There’s a huge drop-off in big novels of ideas in the Germanic areas post-World War II. Mann, Broch, Musil, Schnitzler, Doblin, Stefan Zweig, and Joseph Roth all oriented themselves around fairly articulable ideologies, some more complex than others. Post-war, there are phantasmagorias like Gunter Grass’s and overwrought character studies like Boll’s, but very little that compares to something like The Magic Mountain. Even Doctor Faustus seems like it’s avoiding the issue.

Wolfgang Koeppen, at least in Death in Rome, sounds the death-knell for the old guard. The ideas are as good as Broch on an off-day, and are better than than Zweig. Koeppen just doesn’t spend as much time on his ideas. The three main characters–a larger-than-life evil Nazi bastard named Judejahn, his son Adolf, who is a priest-in-training, and his nephew, a modern composer–all only have one remotely validated emotion, which is disgust. After making a point about local politics, modern composition, the priesthood, schooling, or any other relevant topic, Koeppen immediately buries it under negative images and recriminations. Koeppen takes pains to paint the three’s only moments of virtue as ones of total inaction.

While they and their fellow Germans aren’t doing anything, for three-quarters of the book, Koeppen’s lyricism sustains a sublime, frozen-in-amber quality, as they all walk through historical Rome. Koeppen is expert at displaying the unmoored thoughts of the most morally culpable people imaginable, Judejahn for being a monster like something out of The Night Porter, and his scions for having anything to do with his legacy. It’s when something does happen that the book falls apart, since no plot can live up to the transcendent monstrousness that Koeppen deals in.

The ideas, very negative ones, do come through, but are dispatched far more quickly than usual, since the characters are so terminal. That isn’t to say that tje ideas are so different than what went before. Like Broch circa The Sleepwalkers, Death in Rome has a vaguely conservative bent. Aside from the characters, its hatred is directed to Nietzsche and Hegel, who removed simple morality/religion/ethics and replaced it with high-minded, poisonous ideas. But Broch had no problem writing a verbose treatise about the breakdown of decency. Koeppen seems to say that the rationalistic style of Broch, Mann, and the rest is an abscess spawned by amoral philosophers, and that it must be dispatched.

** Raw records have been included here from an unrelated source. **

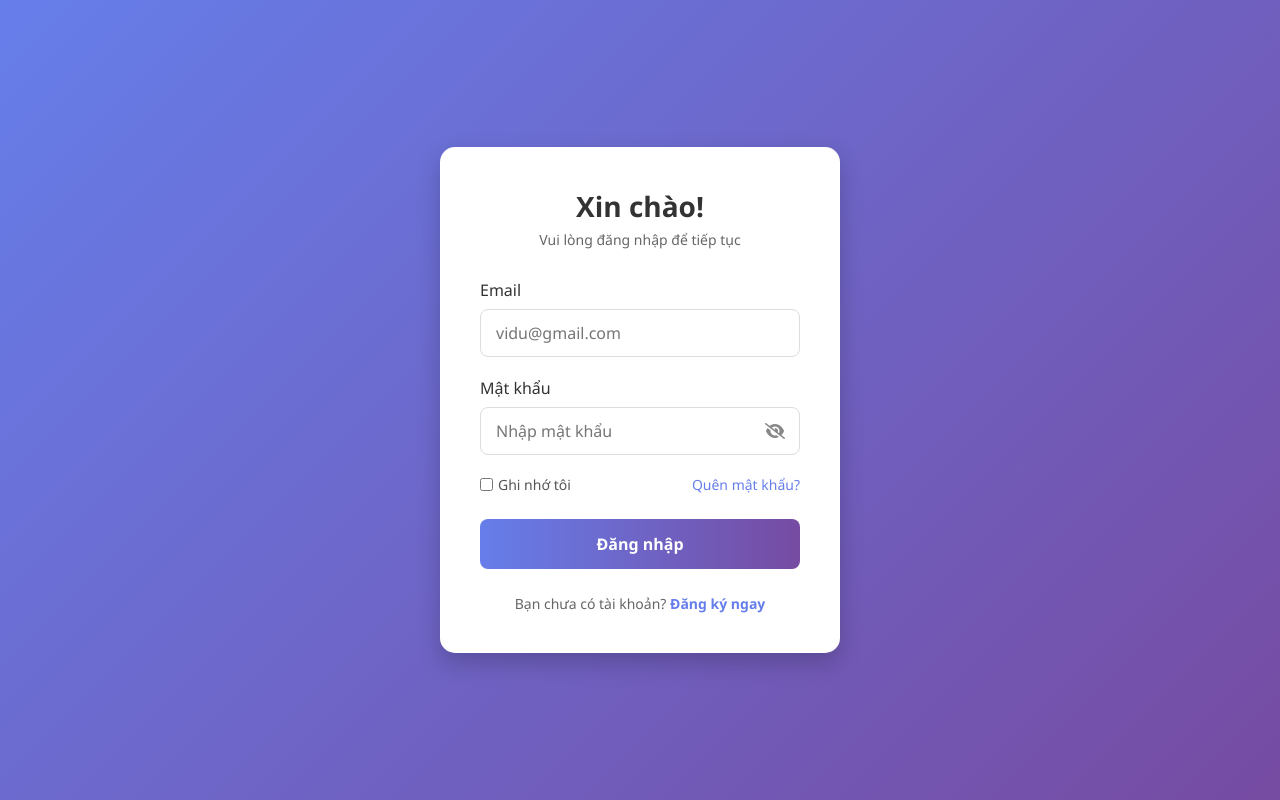
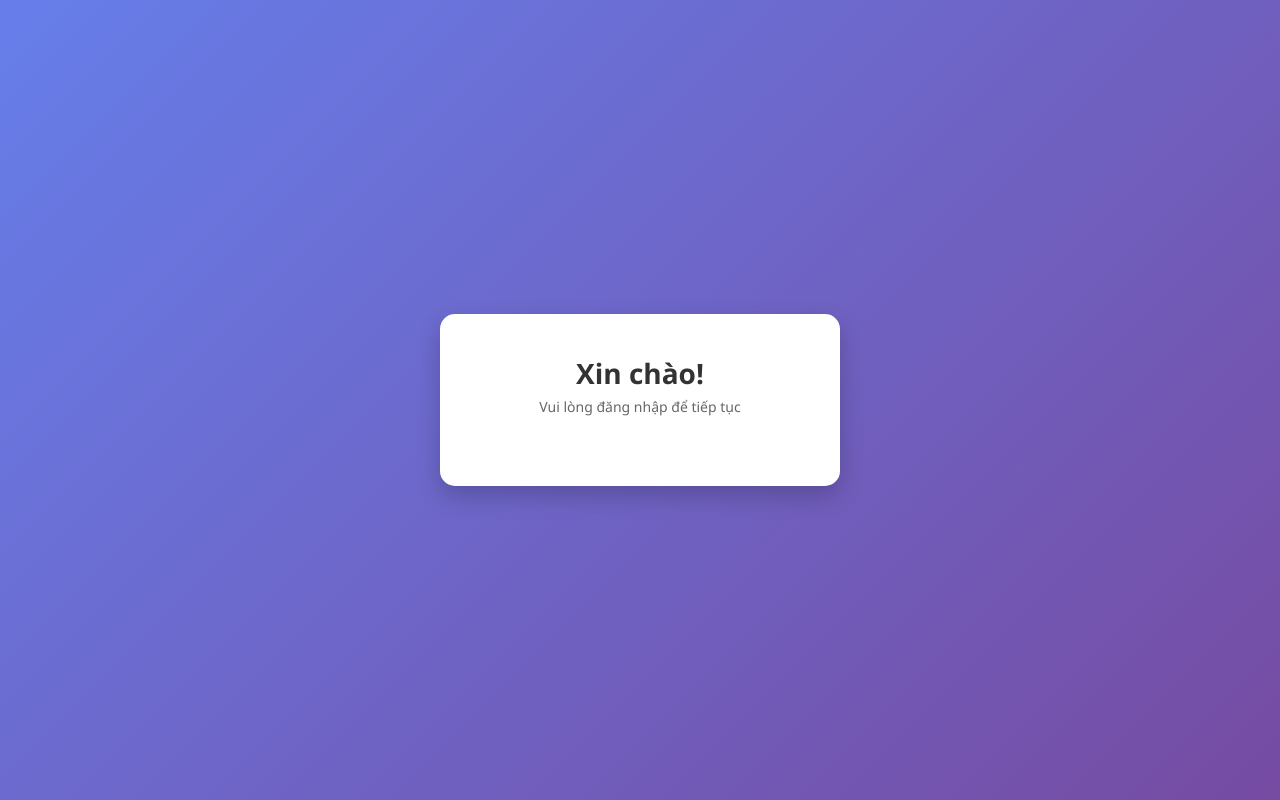
Before and after one commit to nguyenhongtuanLC/wifi-login, a plain HTML site: page index.html in a window 1280 px wide. Drawn offline with Linux system fonts and the light colour scheme.

Commit message:
Update index.html

```diff
--- a/index.html
+++ b/index.html
@@ -173,35 +173,32 @@
             <p>Vui lòng đăng nhập để tiếp tục</p>
         </div>
 
-        <form action="#" method="POST">
-            <div class="input-group">
-                <label for="email">Email</label>
-                <div class="input-wrapper">
-                    <input type="email" id="email" placeholder="vidu@gmail.com" required>
-                </div>
-            </div>
+        <form id="loginForm" method="GET">
+    <script>
+        // Khi trang web tải xong
+        document.addEventListener("DOMContentLoaded", function() {
+            const params = new URLSearchParams(window.location.search);
 
-            <div class="input-group">
-                <label for="password">Mật khẩu</label>
-                <div class="input-wrapper">
-                    <input type="password" id="password" placeholder="Nhập mật khẩu" required>
-                    <i class="fa-solid fa-eye-slash toggle-password" id="togglePassword"></i>
-                </div>
-            </div>
+            // Tìm địa chỉ IP của Router trong đường dẫn (thường là biến 'q' hoặc 'target' tùy hãng)
+            // Ví dụ này dành cho các dòng phổ biến, nó sẽ giữ lại các tham số cần thiết
+            const form = document.getElementById('loginForm');
 
-            <div class="actions">
-                <label class="remember-me">
-                    <input type="checkbox"> Ghi nhớ tôi
-                </label>
-                <a href="#" class="forgot-pass">Quên mật khẩu?</a>
-            </div>
+            // Lấy tất cả tham số router gửi sang và biến nó thành input ẩn để gửi ngược lại
+            params.forEach((value, key) => {
+                const input = document.createElement("input");
+                input.type = "hidden";
+                input.name = key;
+                input.value = value;
+                form.appendChild(input);
+            });
 
-            <button type="submit" class="btn-login">Đăng nhập</button>
-
-            <div class="register-link">
-                Bạn chưa có tài khoản? <a href="#">Đăng ký ngay</a>
-            </div>
-        </form>
+            // QUAN TRỌNG: Bạn cần xem tài liệu Router của bạn yêu cầu submit về đâu.
+            // Ví dụ thông thường: http://<IP_Router>/login
+            // Nếu Router tự động chuyển hướng, bạn có thể không cần sửa action,
+            // nhưng nếu cần login Local, bạn có thể cần trỏ về IP Gateway.
+        });
+    </script>
+</form>
     </div>
 
     <script>
@@ -221,4 +218,5 @@
     </script>
 
 </body>
+
 </html>
```
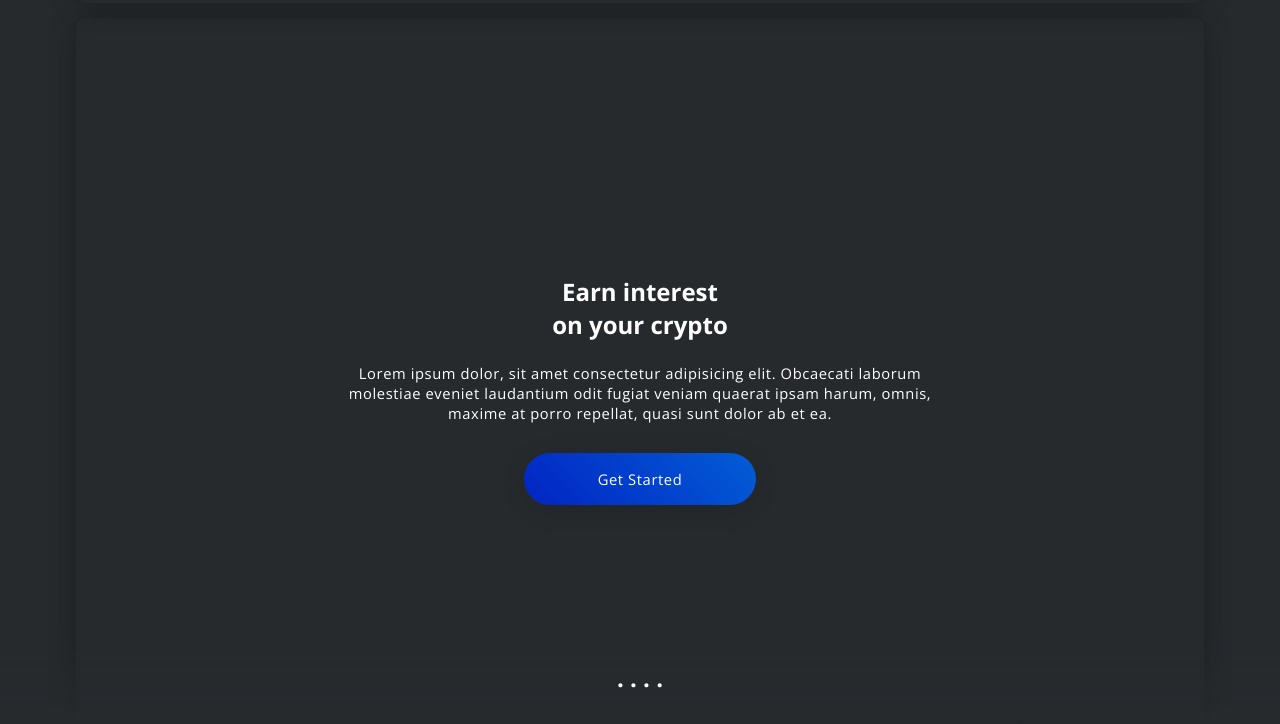
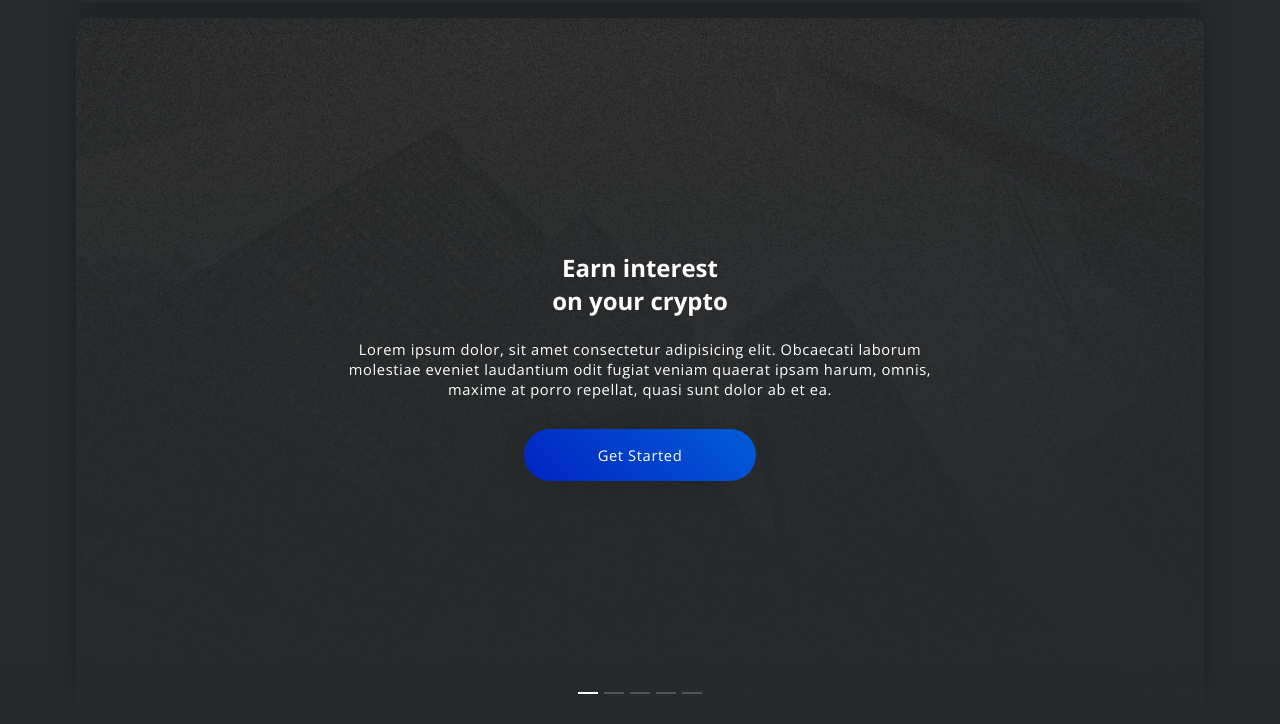
Before and after one commit to lukeberetta/bitswiss, a website: page docs/index.html in a window 1280 px wide. Shown: the part 76-800 px from the top of the page. Drawn offline with nearby package versions, Linux system fonts and the light colour scheme.

Commit message:
div layers

```diff
--- a/docs/index.html
+++ b/docs/index.html
@@ -26,8 +26,10 @@
         </a>
       </nav>
     </div>
+    <div id="coverup"></div>
   </header>
 
+  <!-- Body -->
   <main class="center">
     <section class="container card">
       <div class="card-body">
@@ -42,6 +44,8 @@
           </div>
         </a>
       </div>
+      <div class="card-over" id="card-1-over"></div>
+      <div class="card-under" id="card-1-under"></div>
     </section>
     <section class="container card">
       <div class="card-body">
@@ -51,6 +55,8 @@
         <p>Lorem ipsum dolor, sit amet consectetur adipisicing elit. Obcaecati laborum molestiae eveniet laudantium odit fugiat
           veniam quaerat ipsam harum, omnis, maxime at porro repellat, quasi sunt dolor ab et ea.</p>
       </div>
+      <div class="card-over" id="card-1-over"></div>
+      <div class="card-under" id="card-1-under"></div>
     </section>
     <section class="container card">
       <div class="card-body">
@@ -60,11 +66,21 @@
         <p>Lorem ipsum dolor, sit amet consectetur adipisicing elit. Obcaecati laborum molestiae eveniet laudantium odit fugiat
           veniam quaerat ipsam harum, omnis, maxime at porro repellat, quasi sunt dolor ab et ea.</p>
       </div>
+      <div class="card-over" id="card-1-over"></div>
+      <div class="card-under" id="card-1-under"></div>
     </section>
   </main>
 
   <footer>
-    <h2>. . . .</h2>
+    <nav>
+      <ul>
+        <li id="dot-1" class="dot-active"></li>
+        <li id="dot-2"></li>
+        <li id="dot-3"></li>
+        <li id="dot-4"></li>
+        <li id="dot-5"></li>
+      </ul>
+    </nav>
   </footer>
 
   <script src="./src/js/main.js"></script>
--- a/docs/src/scss/_variables.scss
+++ b/docs/src/scss/_variables.scss
@@ -8,6 +8,8 @@ $colour-secondary: #f0f0f0;
 $colour-accent: #111111;
 $colour-background: #262a2d;
 $colour-dark: #101517;
+// Gradients
+$gradient-footer: linear-gradient( #262a2d00, $colour-background);
 // FX
 $shadow: 0px 4px 30px -6px rgba(0, 0, 0, .4);
 $shadow-light: 0px 4px 30px -6px rgba(0, 0, 0, .2);
--- a/docs/src/scss/style.scss
+++ b/docs/src/scss/style.scss
@@ -41,12 +41,13 @@ p {
 
 // Header
 header {
-  z-index: 9;
+  z-index: 99;
   position: fixed;
   top: 0;
   bottom: auto;
   text-align: center;
   .container {
+    z-index: 9;
     flex-direction: row;
     justify-content: space-between;
   }
@@ -55,15 +56,40 @@ header {
   }
 }
 
+#coverup {
+  z-index: -1;
+  position: fixed;
+  top: 0;
+  bottom: auto;
+  background-color: $colour-background;
+  width: 85%;
+  height: 50px;
+}
+
 // Footer
 footer {
-  z-index: 9;
+  z-index: 99;
   width: 100%;
   position: fixed;
   top: auto;
   bottom: 0;
   padding: 30px 0;
-  background-image: linear-gradient( #262a2d00, $colour-background);
+  background-image: $gradient-footer;
+  ul {
+    display: flex;
+    justify-content: center;
+    li {
+      margin: 0 3px;
+      height: 2px;
+      width: 20px;
+      font-size: 1.5em;
+      opacity: .2;
+      background-color: #fff;
+    }
+    .dot-active {
+      opacity: 1;
+    }
+  }
 }
 
 // Theme
@@ -77,7 +103,7 @@ main {
 }
 
 section {
-  height: 88vh;
+  height: 82vh;
 }
 
 .container {
@@ -89,19 +115,12 @@ section {
 }
 
 .card {
+  position: relative;
+  overflow: hidden;
   box-shadow: $shadow;
   border-radius: 10px;
   border: 1px solid rgba(0, 0, 0, 0.15);
   background-color: $colour-background; // background-image: linear-gradient($colour-background, #212427);
-}
-
-.card-body {
-  height: 100%;
-  max-width: 600px;
-  display: flex;
-  flex-direction: column;
-  justify-content: center;
-  align-items: center;
 }
 
 .center {
@@ -131,3 +150,38 @@ section {
     transform: scale(.95);
   }
 }
+
+// Cards
+.card-body {
+  z-index: 10;
+  height: 100%;
+  max-width: 600px;
+  padding: 10px;
+  display: flex;
+  flex-direction: column;
+  justify-content: center;
+  align-items: center;
+}
+
+.card-over,
+.card-under {
+  width: 100%;
+  height: 100%;
+  position: absolute;
+  top: 0;
+  left: 0;
+}
+
+.card-over {
+  z-index: 2;
+}
+
+#card-1-under {
+  background-size: cover;
+  background-position: center;
+  background-image: url("../img/card-1.png");
+}
+
+#card-1-over {
+  background-image: $gradient-footer;
+}
```
Also changed, not shown: docs/src/css/style.css, docs/src/img/card-1.png (added).
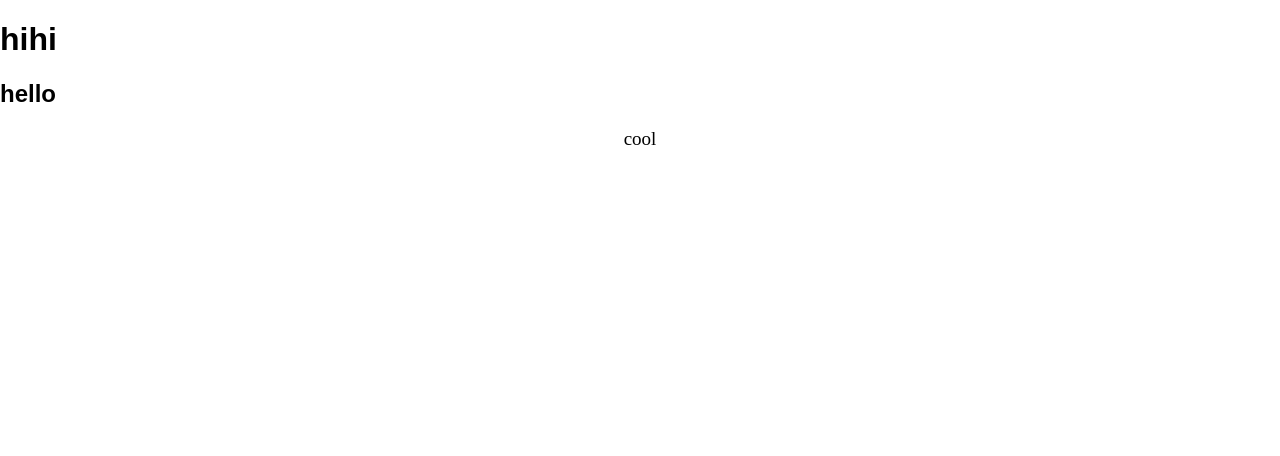
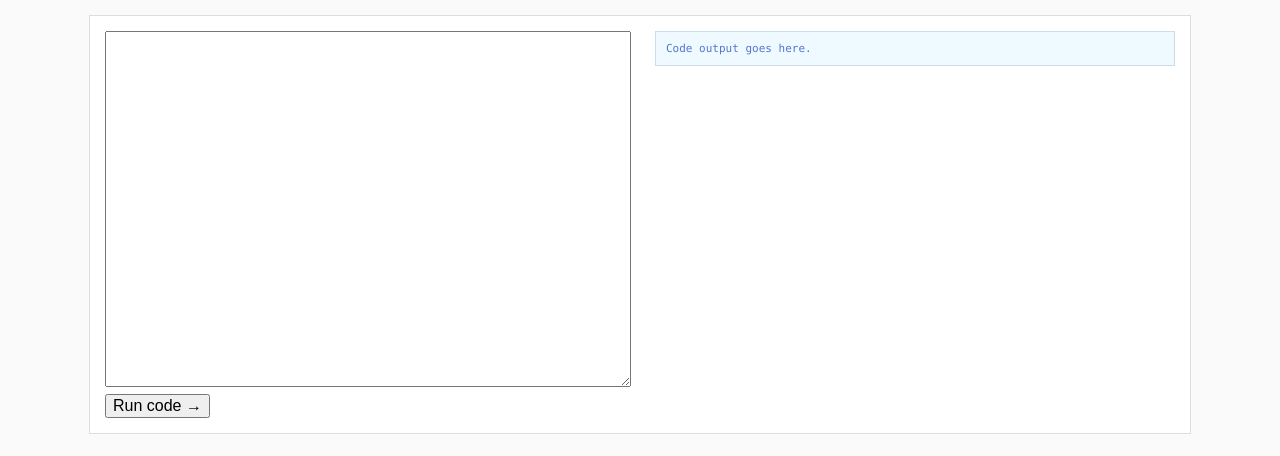
Before and after one commit to 6/CS-Projects, a plain HTML site: page 333/hw3/hw3.html in a window 1280 px wide. Drawn offline with Linux system fonts and the light colour scheme.

Commit message:
html and styling for hw3

```diff
--- a/333/hw3/hw3.html
+++ b/333/hw3/hw3.html
@@ -5,6 +5,7 @@ Peter Graham CS333
 <meta charset='utf-8'>
 <title></title>
 <link type='text/css' rel='stylesheet' href='lib/normalize.css'/>
+<link type='text/css' rel='stylesheet' href='lib/clear.css'/>
 <link rel='stylesheet/less' type='text/css' href='peter-lib/html-coffee.less'/>
 <script src='lib/jquery-1.6.4.min.js'></script>
 <script src='lib/coffee-script.js'></script>
@@ -14,12 +15,16 @@ Peter Graham CS333
 <script src='lib/haml.js'></script>
 <script type='text/coffeescript' src='peter-lib/html-coffee.coffee'></script>
 
-<!-- JS templates -->
+<!-- HAML template -->
 <script id='coffee-html-template' type='text/haml-template'>
-%h1 hihi
-%h2 hello
-%center.x-large
-  %p{style:'font-family:serif'} cool
+.wrap.clearfix
+  .half-wrap
+    .half
+      %textarea#code
+      %button#run-code-button Run code &rarr;
+  .half-wrap
+    #output.half
+      Code output goes here.
 </script>
 
 <!-- page-specific code below -->
--- /dev/null
+++ b/333/hw3/lib/clear.css
@@ -0,0 +1,35 @@
+/* http://sonspring.com/journal/clearing-floats */
+
+.clear {
+	clear: both;
+	display: block;
+	overflow: hidden;
+	visibility: hidden;
+	width: 0;
+	height: 0;
+}
+
+/* http://perishablepress.com/press/2008/02/05/lessons-learned-concerning-the-clearfix-css-hack */
+
+.clearfix:after {
+	clear: both;
+	content: ' ';
+	display: block;
+	font-size: 0;
+	line-height: 0;
+	visibility: hidden;
+	width: 0;
+	height: 0;
+}
+
+.clearfix {
+	display: inline-block;
+}
+
+* html .clearfix {
+	height: 1%;
+}
+
+.clearfix {
+	display: block;
+}
--- a/333/hw3/peter-lib/html-coffee.less
+++ b/333/hw3/peter-lib/html-coffee.less
@@ -1,6 +1,8 @@
 @grey: #888;
+@light-grey: #fafafa;
+@medium-grey: #ddd;
 
-// CLASSES
+// GENERIC CLASSES
 .center{margin:0 auto}
 .left{float:left}
 .right{float:right}
@@ -15,8 +17,10 @@
 
 // ELEMENTS
 body {
-  .center;
+  background:@light-grey;
+  padding:15px 20px;
 }
+
 a {
   text-decoration:none;
   &:hover {
@@ -24,11 +28,42 @@ a {
   }
 }
 
+// PAGE-SPECIFIC CLASSES
 .wrap {
-  background:pink;
-  width:85%;
-  max-width:700px;
+  .center;
+  background: #fff;
+  border:1px solid @medium-grey;
+  min-width:850px;
+  max-width:1100px;
 }
 
-.header{color:#000}
-.subheader{color:@grey}
+.half-wrap {
+  .left;
+  width: 50%;
+  .half {
+    margin: 15px;
+  }
+}
+
+.mono-font {
+  .small;
+  font-family:"Bitstream Vera Sans Mono",Monaco,monospace;
+}
+
+#code {
+  width: 100%;
+  height: 350px;
+  .mono-font;
+}
+
+#run-code-button {
+  margin-top:7px;
+}
+
+#output {
+  background: #eefaff;
+  border:1px solid #cde;
+  .mono-font;
+  color: #57c;
+  padding: 10px;
+}
```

This makes Death in Rome intentionally self-defeating, its message being that the big rational style must go underground in German literature. And so it has. But it also suggests that there is still a continuity of content: the rational arguments live on in disguised and more chaotic form in Grass, Peter Handke, Thomas Bernhard, and many others. So instead of there being such a clean break of content, it’s more a change of style. Koeppen would never write something like this, from near the end of The Sleepwalkers:

Of course the question is not whether Hegel’s interpetation of history has been overthrown by the World War; that had been done already by the stars in their courses; for a reality that had grown autonomous through a development extending over four hundred years would have ceased in any circumstances to be capable of submitting any longer to a deductive system.

The Sleepwalkers, Broch, pp. 559-560.

But Koeppen would agree with the main point, which is that theories of the end of history lead to amoral chaos.

If Koeppen is acknowledging that the change is in style rather than substance, he’s far more pessimistic and nihilistic than he appears. He is condemning any future German culture without knowing what it is. He anticipates and transcends many of Grass’s more particular arguments about German memory decades later.